Does investing in property still make sense in Turkey?  Liam Bailey reckons the coutry’s vital signs are looking good.

Everyone knows Turkey is booming, as it has weathered the financial down turn much better than the vast majority of countries with perhaps the exception of China.  Its economy is growing thanks to the rapidly expanding industrial sector, and many economists feel that the country deserves to be bumped up by the ratings agencies, making now the ideal time to invest before this happens. There are several good reasons why it probably will.

The capital city of Istanbul is a thriving metropolis which is a magnet for tourists and also the fashion industry.  It is currently rated as one of the most dynamic centres in the world, even higher than four major Chinese cities. 

Turkey has huge economic potential which is underpinned by a stable government which seems committed to attracting investment by offering favourable conditions to foreigners.  As if to further underline this point the Turkish Central Bank cut interest rates a week ago — to what is a record low for the country — in the hope of stimulating fresh growth on top of the already impressive growth figures for this year.

Much of Turkey’s growth is being fuelled by consumer demand, for which most of the goods are being imported. Further, Turkey doesn’t have much in the way of energy resources.  This has led to speculative investing as interest rates here are still higher than many parts of the world. 

The government is trying to address these imbalances by making it more and more attractive for foreigners to invest, with renewable energy investments being made particularly favourable. 

Many large Western companies are opening up bases here as the economic conditions for trading are so favourable. 

Turkey’s geographic position makes it very attractive to investors.  Turkey lies in the middle of the east and the west, giving those trading from Turkey easy access to the high income European markets, the emerging markets of Eastern Europe, Russia and Central Asia, and Middle Eastern markets. This adds up to over 1 billion potential consumers and provides access to many markets which are virtually untapped.

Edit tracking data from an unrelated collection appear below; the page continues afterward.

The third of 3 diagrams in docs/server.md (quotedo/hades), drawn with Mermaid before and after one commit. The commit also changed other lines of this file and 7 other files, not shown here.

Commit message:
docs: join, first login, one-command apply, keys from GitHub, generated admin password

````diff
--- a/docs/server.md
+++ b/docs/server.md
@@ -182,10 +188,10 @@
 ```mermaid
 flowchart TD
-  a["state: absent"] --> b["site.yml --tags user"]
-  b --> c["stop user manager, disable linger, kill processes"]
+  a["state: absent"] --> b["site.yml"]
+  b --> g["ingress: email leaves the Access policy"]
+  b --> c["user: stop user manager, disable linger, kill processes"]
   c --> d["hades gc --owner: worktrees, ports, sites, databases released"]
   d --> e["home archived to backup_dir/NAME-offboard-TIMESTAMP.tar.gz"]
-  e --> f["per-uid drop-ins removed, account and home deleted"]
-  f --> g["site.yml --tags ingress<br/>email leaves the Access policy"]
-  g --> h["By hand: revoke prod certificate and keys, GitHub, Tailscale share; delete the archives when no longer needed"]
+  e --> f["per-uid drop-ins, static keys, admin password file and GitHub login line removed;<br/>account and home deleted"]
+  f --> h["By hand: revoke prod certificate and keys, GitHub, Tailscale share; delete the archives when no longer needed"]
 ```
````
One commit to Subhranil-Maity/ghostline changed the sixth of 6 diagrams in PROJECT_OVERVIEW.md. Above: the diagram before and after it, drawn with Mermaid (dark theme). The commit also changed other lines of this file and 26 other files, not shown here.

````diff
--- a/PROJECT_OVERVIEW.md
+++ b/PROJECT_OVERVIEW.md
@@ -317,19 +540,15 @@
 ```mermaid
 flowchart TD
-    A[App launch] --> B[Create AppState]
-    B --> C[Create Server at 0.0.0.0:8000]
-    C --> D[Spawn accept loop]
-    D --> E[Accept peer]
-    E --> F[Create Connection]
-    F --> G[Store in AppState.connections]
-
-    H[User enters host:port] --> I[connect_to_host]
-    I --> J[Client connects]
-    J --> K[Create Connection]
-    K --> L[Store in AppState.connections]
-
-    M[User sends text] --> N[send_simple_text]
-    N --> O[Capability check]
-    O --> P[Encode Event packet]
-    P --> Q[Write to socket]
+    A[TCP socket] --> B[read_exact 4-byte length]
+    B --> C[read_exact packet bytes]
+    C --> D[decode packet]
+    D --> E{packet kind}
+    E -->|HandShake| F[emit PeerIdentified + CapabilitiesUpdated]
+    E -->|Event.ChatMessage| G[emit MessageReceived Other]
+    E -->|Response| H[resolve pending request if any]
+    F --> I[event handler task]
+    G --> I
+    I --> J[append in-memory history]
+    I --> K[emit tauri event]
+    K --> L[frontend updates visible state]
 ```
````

Turkey also has a close economic connection with the EU, and enjoys approved access to the countries of the EU which allows the movement of goods between the countries without them being subject to customs duties or quantitative restrictions.  It was implemented to ensure that Turkey had the same privileges as other EU countries prior to it being offered full membership talks which will lead to its eventual accession.

Finally Turkey also offers a strong labour pool, with most of the 70 million population being under the age of 35, as well as a rapidly growing middle class to fuel the mounting consumer boom.

This all points to Turkey being a hotbed for investment, and most analysts, including spokespersons for the major ratings agencies, predict that Turkey will be brought up to investment grade within 12-24 months.